Objective: To examine the effects of personal and community characteristics, specifically race and rurality, on lengths of state psychiatric hospital and community stays using maximum likelihood survival analysis with a special emphasis on change over a ten year period of time.
Data Sources: We used the administrative data of the Virginia Department of Mental Health, Mental Retardation, and Substance Abuse Services (DMHMRSAS) from 1982–1991 and the Area Resources File (ARF). Given these two sources, we constructed a history file for each individual who entered the state psychiatric system over the ten year period. Histories included demographic, treatment, and community characteristics.
Study Design: We used a longitudinal, population-based design with maximum likelihood estimation of survival models. We presented a random effects model with unobserved heterogeneity that was independent of observed covariates. The key dependent variables were lengths of inpatient stay and subsequent length of community stay. Explanatory variables measured personal, diagnostic, and community characteristics, as well as controls for calendar time.
Data Collection: This study used secondary, administrative, and health planning data.
Principal Findings: African-American clients leave the community more quickly than whites. After controlling for other characteristics, however, race does not affect hospital length of stay. Rurality does not affect length of community stays once other personal and community characteristics are controlled for. However, people from rural areas have longer hospital stays even after controlling for personal and community characteristics. The effects of time are significantly smaller than expected. Diagnostic composition effects and a decrease in the rate of first inpatient admissions explain part of this reduced impact of time. We also find strong evidence for the existence of unobserved heterogeneity in both types of stays and adjust for this in our final models.

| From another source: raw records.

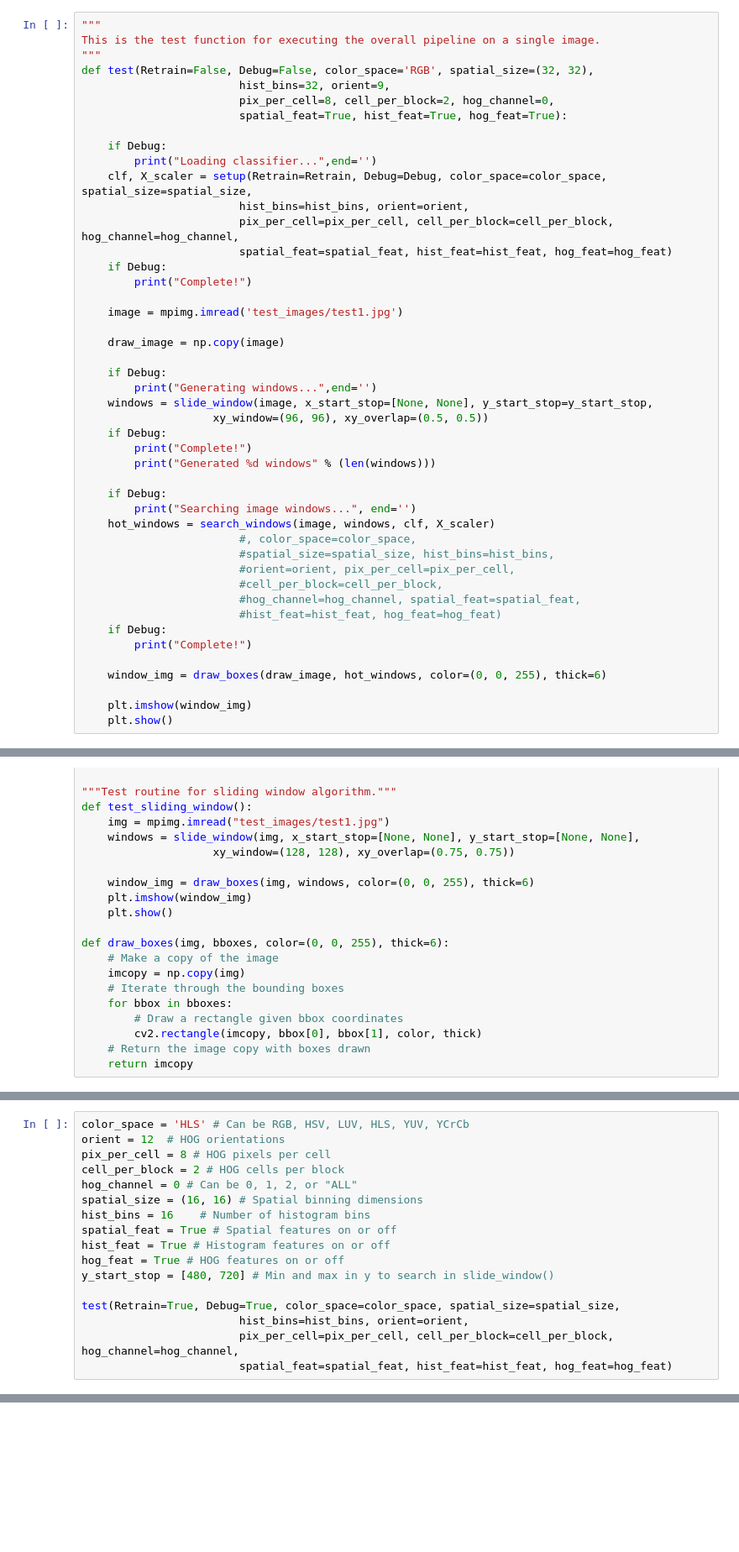
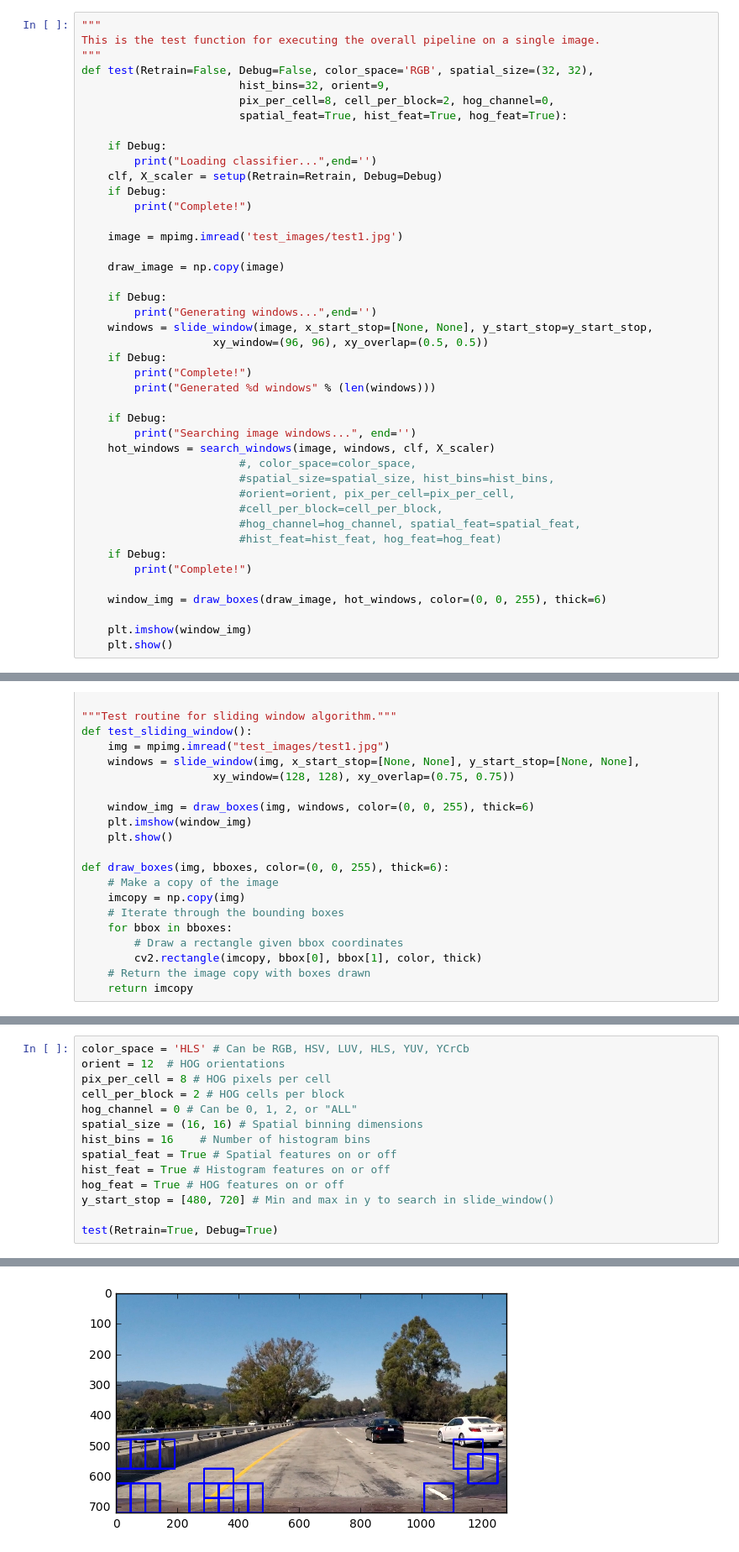
Before and after one commit to ksmith6/vehicle_detection, a Jupyter notebook: Vehicle_Detection_and_Tracking.ipynb, the cells around one changed output, grey strips where cells are left out. Shown at 84% size. Drawn from its saved outputs; the diff is of its cells as text; blank space fills up the shorter version.

```diff
--- a/Vehicle_Detection_and_Tracking.ipynb
+++ b/Vehicle_Detection_and_Tracking.ipynb
@@ -33,10 +33,7 @@ def test(Retrain=False, Debug=False, color_space='RGB', spatial_size=(32, 32),
 
     if Debug:
         print("Loading classifier...",end='')
-    clf, X_scaler = setup(Retrain=Retrain, Debug=Debug, color_space=color_space, spatial_size=spatial_size,
-                        hist_bins=hist_bins, orient=orient,
-                        pix_per_cell=pix_per_cell, cell_per_block=cell_per_block, hog_channel=hog_channel,
-                        spatial_feat=spatial_feat, hist_feat=hist_feat, hog_feat=hog_feat)
+    clf, X_scaler = setup(Retrain=Retrain, Debug=Debug)
     if Debug:
         print("Complete!")
 
@@ -446,10 +394,7 @@ hist_feat = True # Histogram features on or off
 hog_feat = True # HOG features on or off
 y_start_stop = [480, 720] # Min and max in y to search in slide_window()
 
-test(Retrain=True, Debug=True, color_space=color_space, spatial_size=spatial_size,
-                        hist_bins=hist_bins, orient=orient,
-                        pix_per_cell=pix_per_cell, cell_per_block=cell_per_block, hog_channel=hog_channel,
-                        spatial_feat=spatial_feat, hist_feat=hist_feat, hog_feat=hog_feat)
+test(Retrain=True, Debug=True)
 # %% [output]
 Loading classifier...No training data detected.  Building training data from scratch (hang tight for a minute)...There are 8792 cars examples.
 There are 8968 not-car examples.
@@ -457,0 +412 @@ TypeError: single_img_features() got an unexpected keyword argument 'color_space
+[figure, added]
```
Also changed, not shown: parts of 8 cells of this notebook.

Conclusions: Our results show that information on client characteristics available from inpatient stay records is useful in predicting not only the length of inpatient stay but also the length of the subsequent community stay. This information can be used to target increased discharge planning for those at risk of more rapid readmission to inpatient care. Correlation across observed and unobserved factors affecting length of stay has significant effects on the measurement of relationships between individual factors and lengths of stay. Thus, it is important to control for both observed and unobserved factors in estimation.